#### SUPPLIED RECORDS

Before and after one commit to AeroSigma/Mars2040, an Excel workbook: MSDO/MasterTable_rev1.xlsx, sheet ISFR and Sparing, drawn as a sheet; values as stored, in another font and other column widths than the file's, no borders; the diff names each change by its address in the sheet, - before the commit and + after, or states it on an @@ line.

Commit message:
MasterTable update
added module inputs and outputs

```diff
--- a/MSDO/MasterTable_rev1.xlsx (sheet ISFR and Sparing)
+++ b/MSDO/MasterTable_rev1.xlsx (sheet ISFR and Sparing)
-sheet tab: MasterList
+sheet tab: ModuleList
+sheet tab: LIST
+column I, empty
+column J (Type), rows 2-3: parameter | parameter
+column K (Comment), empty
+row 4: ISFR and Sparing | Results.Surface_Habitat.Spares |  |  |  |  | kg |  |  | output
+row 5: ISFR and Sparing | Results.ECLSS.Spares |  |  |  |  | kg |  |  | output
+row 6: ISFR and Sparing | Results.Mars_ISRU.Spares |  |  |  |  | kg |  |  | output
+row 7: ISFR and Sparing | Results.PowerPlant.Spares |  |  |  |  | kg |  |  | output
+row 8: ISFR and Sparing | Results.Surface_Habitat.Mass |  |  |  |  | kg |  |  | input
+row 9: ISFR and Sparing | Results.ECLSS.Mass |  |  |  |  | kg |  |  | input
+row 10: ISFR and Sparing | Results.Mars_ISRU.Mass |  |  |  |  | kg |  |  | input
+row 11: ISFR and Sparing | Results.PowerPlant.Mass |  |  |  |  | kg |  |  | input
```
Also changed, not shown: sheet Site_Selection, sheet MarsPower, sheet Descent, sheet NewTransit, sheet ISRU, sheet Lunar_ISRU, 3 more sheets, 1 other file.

########

Among the lines of the preceding listing, tally those that include "Results"; reply with the number alone.

8